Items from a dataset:
┄┄┄┄┄┄

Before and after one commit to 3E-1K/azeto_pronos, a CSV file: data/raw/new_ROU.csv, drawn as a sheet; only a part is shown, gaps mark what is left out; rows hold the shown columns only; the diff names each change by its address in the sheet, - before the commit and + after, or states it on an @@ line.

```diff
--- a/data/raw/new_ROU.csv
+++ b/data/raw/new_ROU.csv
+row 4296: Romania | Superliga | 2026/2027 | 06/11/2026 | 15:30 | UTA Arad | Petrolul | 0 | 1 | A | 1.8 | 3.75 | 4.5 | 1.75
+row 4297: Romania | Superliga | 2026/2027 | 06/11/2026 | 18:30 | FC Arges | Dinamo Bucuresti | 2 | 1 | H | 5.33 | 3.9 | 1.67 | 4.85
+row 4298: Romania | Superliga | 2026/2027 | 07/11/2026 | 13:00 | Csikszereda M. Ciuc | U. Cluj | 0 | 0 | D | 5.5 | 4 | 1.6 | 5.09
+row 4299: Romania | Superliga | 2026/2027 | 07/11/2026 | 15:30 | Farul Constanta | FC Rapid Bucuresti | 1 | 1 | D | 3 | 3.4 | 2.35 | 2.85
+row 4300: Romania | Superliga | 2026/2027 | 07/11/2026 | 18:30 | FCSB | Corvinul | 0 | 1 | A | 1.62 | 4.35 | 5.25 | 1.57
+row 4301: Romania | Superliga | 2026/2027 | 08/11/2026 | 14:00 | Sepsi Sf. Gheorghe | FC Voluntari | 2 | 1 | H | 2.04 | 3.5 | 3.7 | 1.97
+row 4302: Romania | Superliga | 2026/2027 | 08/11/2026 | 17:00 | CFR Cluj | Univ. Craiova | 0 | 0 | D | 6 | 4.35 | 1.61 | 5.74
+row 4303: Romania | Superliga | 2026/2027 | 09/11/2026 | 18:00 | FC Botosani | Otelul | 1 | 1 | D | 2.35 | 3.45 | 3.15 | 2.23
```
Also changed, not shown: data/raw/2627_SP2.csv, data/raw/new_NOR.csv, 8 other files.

┄┄┄┄┄┄

* What is expected *
Return each line of the data above verbatim.

* Exercise output *
Before and after one commit to 3E-1K/azeto_pronos, a CSV file: data/raw/new_ROU.csv, drawn as a sheet; only a part is shown, gaps mark what is left out; rows hold the shown columns only; the diff names each change by its address in the sheet, - before the commit and + after, or states it on an @@ line.

```diff
--- a/data/raw/new_ROU.csv
+++ b/data/raw/new_ROU.csv
+row 4296: Romania | Superliga | 2026/2027 | 06/11/2026 | 15:30 | UTA Arad | Petrolul | 0 | 1 | A | 1.8 | 3.75 | 4.5 | 1.75
+row 4297: Romania | Superliga | 2026/2027 | 06/11/2026 | 18:30 | FC Arges | Dinamo Bucuresti | 2 | 1 | H | 5.33 | 3.9 | 1.67 | 4.85
+row 4298: Romania | Superliga | 2026/2027 | 07/11/2026 | 13:00 | Csikszereda M. Ciuc | U. Cluj | 0 | 0 | D | 5.5 | 4 | 1.6 | 5.09
+row 4299: Romania | Superliga | 2026/2027 | 07/11/2026 | 15:30 | Farul Constanta | FC Rapid Bucuresti | 1 | 1 | D | 3 | 3.4 | 2.35 | 2.85
+row 4300: Romania | Superliga | 2026/2027 | 07/11/2026 | 18:30 | FCSB | Corvinul | 0 | 1 | A | 1.62 | 4.35 | 5.25 | 1.57
+row 4301: Romania | Superliga | 2026/2027 | 08/11/2026 | 14:00 | Sepsi Sf. Gheorghe | FC Voluntari | 2 | 1 | H | 2.04 | 3.5 | 3.7 | 1.97
+row 4302: Romania | Superliga | 2026/2027 | 08/11/2026 | 17:00 | CFR Cluj | Univ. Craiova | 0 | 0 | D | 6 | 4.35 | 1.61 | 5.74
+row 4303: Romania | Superliga | 2026/2027 | 09/11/2026 | 18:00 | FC Botosani | Otelul | 1 | 1 | D | 2.35 | 3.45 | 3.15 | 2.23
```
Also changed, not shown: data/raw/2627_SP2.csv, data/raw/new_NOR.csv, 8 other files.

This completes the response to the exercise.